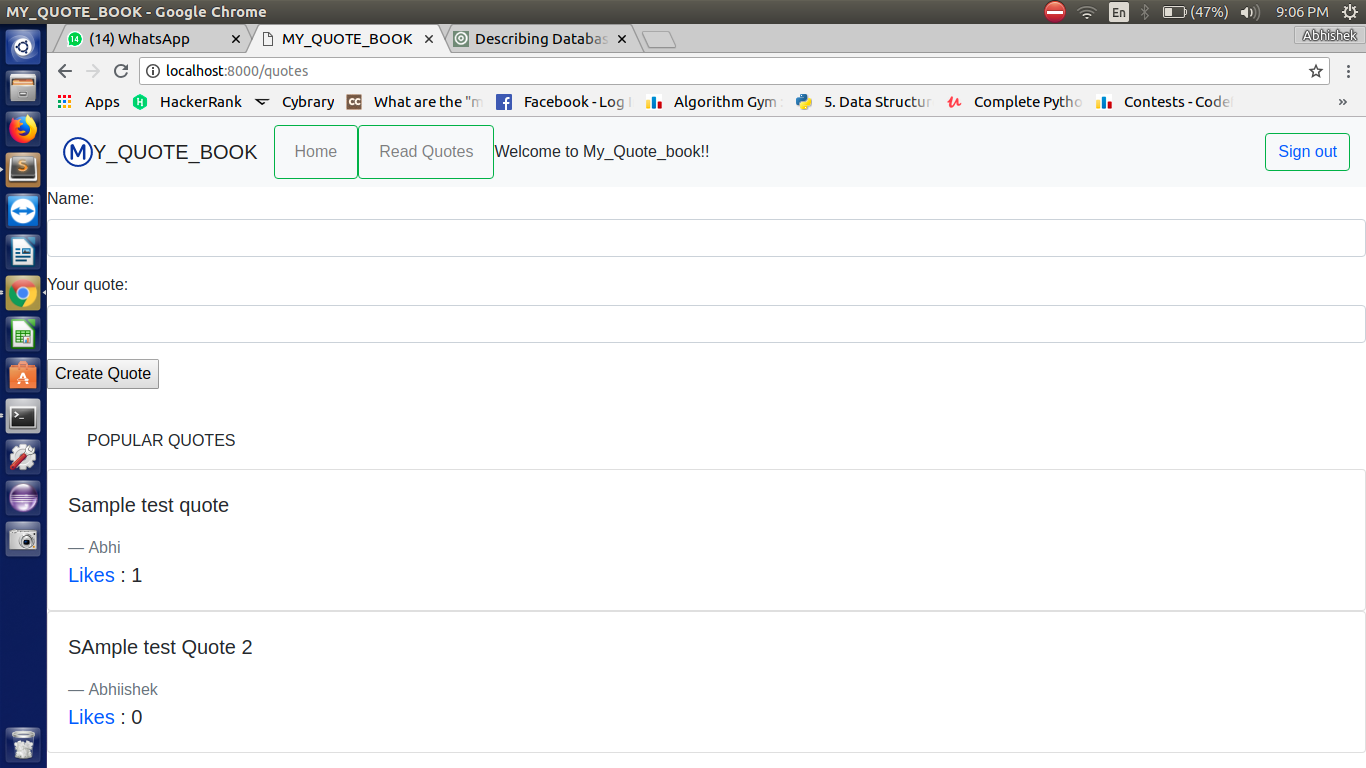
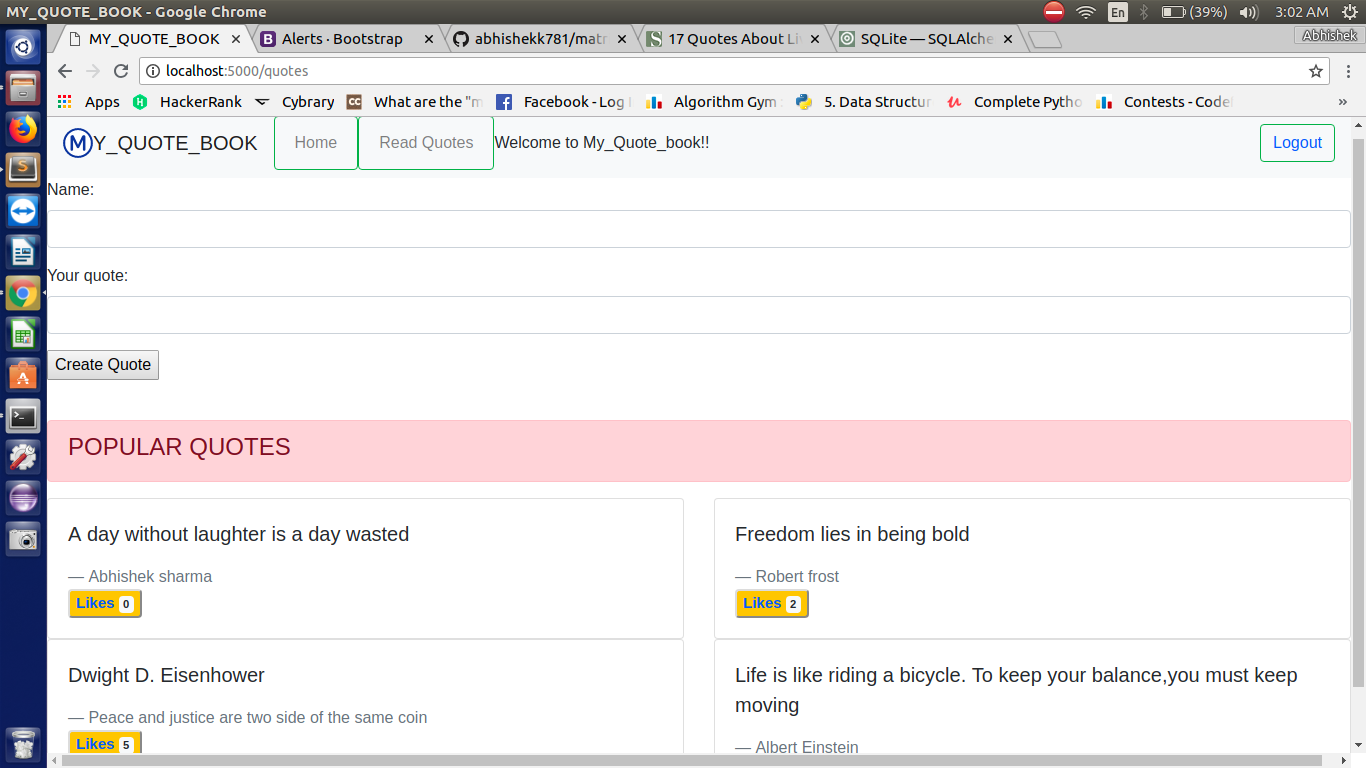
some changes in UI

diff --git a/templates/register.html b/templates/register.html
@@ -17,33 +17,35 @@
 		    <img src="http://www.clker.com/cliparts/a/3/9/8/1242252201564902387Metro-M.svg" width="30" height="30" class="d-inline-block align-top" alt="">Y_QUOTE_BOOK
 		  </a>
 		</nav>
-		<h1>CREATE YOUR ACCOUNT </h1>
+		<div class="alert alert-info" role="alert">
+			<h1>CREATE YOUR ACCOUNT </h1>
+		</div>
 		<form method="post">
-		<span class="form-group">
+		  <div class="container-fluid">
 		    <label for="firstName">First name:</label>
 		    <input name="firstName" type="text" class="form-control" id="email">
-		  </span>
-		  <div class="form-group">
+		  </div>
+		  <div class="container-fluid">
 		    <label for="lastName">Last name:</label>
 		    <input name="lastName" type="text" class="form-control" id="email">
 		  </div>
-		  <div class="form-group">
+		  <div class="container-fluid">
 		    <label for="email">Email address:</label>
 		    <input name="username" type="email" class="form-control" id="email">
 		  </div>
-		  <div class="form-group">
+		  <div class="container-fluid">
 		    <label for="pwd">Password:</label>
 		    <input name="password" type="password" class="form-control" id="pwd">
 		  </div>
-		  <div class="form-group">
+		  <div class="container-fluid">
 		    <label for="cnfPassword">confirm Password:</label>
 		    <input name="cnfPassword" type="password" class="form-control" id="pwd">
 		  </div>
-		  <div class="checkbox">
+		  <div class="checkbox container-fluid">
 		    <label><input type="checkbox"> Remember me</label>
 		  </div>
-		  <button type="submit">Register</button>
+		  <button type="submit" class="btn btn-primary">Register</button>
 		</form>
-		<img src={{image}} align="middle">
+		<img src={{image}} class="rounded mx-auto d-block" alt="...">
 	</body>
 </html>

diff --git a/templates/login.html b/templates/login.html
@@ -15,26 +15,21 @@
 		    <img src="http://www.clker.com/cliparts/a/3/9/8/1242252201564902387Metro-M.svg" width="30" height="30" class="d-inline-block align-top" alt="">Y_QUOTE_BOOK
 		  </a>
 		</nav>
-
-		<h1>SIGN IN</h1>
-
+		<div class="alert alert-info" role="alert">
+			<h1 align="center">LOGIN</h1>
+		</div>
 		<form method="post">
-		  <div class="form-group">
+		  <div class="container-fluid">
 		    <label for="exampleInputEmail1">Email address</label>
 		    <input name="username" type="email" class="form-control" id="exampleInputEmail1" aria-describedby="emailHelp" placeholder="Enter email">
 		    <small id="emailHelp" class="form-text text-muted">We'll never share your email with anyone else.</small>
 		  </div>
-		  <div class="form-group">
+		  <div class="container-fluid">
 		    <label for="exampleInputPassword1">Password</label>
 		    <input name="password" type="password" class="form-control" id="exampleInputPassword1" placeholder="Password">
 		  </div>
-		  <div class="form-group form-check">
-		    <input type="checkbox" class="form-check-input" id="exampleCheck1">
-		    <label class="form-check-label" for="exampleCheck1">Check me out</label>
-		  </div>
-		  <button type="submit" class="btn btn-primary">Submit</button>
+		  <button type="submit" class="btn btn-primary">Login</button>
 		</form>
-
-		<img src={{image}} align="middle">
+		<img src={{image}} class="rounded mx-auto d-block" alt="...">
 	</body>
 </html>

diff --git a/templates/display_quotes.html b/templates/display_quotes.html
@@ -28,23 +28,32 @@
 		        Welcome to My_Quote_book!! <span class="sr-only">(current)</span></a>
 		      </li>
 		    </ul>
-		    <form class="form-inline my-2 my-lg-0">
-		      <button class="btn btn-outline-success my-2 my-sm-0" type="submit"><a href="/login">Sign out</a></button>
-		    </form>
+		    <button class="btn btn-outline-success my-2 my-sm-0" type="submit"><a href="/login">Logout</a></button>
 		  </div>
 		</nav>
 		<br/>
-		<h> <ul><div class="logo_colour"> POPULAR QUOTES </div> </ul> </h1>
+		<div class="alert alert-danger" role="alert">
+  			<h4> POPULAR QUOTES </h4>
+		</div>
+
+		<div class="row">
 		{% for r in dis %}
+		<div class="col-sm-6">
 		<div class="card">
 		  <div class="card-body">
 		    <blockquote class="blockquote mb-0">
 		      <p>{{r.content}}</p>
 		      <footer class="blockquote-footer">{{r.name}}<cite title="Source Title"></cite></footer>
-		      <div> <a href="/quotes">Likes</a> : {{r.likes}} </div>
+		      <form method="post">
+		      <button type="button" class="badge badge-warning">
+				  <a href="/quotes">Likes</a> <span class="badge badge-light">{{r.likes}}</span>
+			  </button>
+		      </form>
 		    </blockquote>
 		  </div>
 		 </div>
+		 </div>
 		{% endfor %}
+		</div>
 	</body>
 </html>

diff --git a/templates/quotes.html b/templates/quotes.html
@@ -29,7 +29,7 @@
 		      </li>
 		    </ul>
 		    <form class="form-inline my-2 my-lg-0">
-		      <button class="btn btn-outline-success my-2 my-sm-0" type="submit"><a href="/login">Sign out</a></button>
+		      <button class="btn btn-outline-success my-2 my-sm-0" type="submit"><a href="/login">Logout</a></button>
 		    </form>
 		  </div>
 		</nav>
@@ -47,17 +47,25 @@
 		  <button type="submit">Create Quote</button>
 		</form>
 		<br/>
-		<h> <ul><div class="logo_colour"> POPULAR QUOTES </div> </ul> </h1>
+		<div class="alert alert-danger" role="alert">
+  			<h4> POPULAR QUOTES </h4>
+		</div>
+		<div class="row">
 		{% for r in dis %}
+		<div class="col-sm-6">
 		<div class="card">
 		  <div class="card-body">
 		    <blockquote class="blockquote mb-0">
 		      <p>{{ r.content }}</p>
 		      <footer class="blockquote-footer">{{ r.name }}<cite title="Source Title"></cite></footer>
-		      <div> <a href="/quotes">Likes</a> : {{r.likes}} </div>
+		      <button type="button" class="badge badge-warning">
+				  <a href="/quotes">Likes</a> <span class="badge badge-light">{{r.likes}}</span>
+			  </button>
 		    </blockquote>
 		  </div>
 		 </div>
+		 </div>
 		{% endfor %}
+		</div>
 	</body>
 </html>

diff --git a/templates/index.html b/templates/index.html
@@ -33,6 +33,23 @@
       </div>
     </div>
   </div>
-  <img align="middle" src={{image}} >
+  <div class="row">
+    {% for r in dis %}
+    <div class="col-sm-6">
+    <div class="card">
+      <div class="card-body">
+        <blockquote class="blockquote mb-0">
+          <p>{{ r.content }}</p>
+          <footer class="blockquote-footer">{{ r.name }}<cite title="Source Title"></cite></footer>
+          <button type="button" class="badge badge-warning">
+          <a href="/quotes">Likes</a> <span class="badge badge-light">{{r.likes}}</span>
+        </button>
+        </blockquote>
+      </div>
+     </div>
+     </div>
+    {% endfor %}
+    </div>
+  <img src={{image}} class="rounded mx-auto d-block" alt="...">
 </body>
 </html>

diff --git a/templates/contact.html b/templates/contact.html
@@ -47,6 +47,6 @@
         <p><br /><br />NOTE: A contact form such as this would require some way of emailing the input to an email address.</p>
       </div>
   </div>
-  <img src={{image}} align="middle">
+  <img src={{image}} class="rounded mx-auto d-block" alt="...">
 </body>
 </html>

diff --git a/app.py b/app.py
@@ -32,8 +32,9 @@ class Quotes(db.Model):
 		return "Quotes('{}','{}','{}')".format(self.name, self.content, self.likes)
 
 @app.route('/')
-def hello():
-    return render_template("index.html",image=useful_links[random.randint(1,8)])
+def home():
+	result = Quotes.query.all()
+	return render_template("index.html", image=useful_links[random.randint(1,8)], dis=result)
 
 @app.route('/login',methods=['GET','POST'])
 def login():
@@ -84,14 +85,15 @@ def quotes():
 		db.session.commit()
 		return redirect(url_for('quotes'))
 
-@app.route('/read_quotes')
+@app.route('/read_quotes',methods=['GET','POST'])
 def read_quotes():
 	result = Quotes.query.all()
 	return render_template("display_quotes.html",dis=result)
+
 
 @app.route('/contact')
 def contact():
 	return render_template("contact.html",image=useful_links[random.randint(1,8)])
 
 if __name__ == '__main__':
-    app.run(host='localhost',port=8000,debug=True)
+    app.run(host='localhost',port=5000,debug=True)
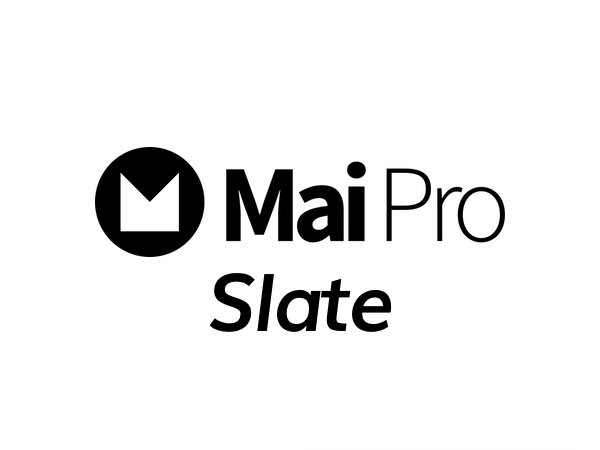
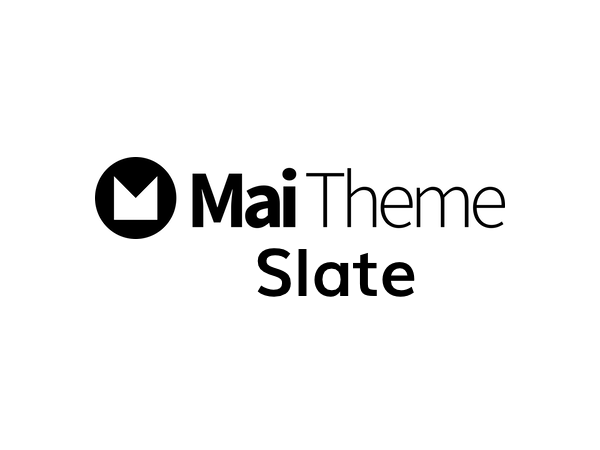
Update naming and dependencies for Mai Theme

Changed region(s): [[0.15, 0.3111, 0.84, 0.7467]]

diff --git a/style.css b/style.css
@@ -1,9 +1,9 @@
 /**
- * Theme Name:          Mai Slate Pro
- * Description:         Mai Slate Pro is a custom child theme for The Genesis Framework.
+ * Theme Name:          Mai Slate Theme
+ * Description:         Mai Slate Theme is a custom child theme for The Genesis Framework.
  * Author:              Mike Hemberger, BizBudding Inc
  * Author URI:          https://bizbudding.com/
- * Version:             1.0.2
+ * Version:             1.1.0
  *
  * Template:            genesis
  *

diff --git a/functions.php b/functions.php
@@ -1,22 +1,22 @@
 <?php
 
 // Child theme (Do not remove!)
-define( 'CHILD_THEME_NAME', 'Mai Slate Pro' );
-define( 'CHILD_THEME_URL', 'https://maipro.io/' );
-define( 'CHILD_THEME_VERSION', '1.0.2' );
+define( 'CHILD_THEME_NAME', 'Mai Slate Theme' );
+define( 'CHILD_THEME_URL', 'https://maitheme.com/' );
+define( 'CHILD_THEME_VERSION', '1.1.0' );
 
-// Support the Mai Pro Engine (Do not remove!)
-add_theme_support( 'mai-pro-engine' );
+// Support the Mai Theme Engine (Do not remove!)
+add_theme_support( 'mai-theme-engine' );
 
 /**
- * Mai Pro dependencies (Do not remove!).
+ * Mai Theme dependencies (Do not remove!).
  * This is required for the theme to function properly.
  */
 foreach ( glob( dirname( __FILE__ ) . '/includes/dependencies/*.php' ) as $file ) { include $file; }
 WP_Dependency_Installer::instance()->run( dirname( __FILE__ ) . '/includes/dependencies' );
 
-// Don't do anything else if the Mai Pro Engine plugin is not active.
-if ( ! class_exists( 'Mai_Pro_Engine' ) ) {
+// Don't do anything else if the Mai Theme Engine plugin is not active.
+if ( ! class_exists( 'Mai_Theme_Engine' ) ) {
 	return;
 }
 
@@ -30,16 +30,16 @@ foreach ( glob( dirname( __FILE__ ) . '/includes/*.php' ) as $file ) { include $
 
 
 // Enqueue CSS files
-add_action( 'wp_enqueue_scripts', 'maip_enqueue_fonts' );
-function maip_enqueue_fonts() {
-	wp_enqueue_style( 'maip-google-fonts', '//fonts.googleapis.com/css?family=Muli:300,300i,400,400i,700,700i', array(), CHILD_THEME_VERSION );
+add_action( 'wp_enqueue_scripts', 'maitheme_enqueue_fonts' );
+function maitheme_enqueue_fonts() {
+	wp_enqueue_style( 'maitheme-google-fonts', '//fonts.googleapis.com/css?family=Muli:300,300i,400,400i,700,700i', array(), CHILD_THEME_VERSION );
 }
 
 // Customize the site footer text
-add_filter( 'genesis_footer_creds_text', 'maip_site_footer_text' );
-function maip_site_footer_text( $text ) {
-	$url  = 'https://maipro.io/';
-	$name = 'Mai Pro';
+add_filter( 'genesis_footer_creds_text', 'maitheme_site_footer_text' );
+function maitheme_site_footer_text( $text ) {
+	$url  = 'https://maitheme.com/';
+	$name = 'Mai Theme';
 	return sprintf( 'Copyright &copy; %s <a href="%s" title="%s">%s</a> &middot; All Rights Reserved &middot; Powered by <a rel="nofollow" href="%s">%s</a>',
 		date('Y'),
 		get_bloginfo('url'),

----

▸ Work task: Tell how many lines in the data hold the string "blockquote". Only the number is wanted.

▸ Your solution: 9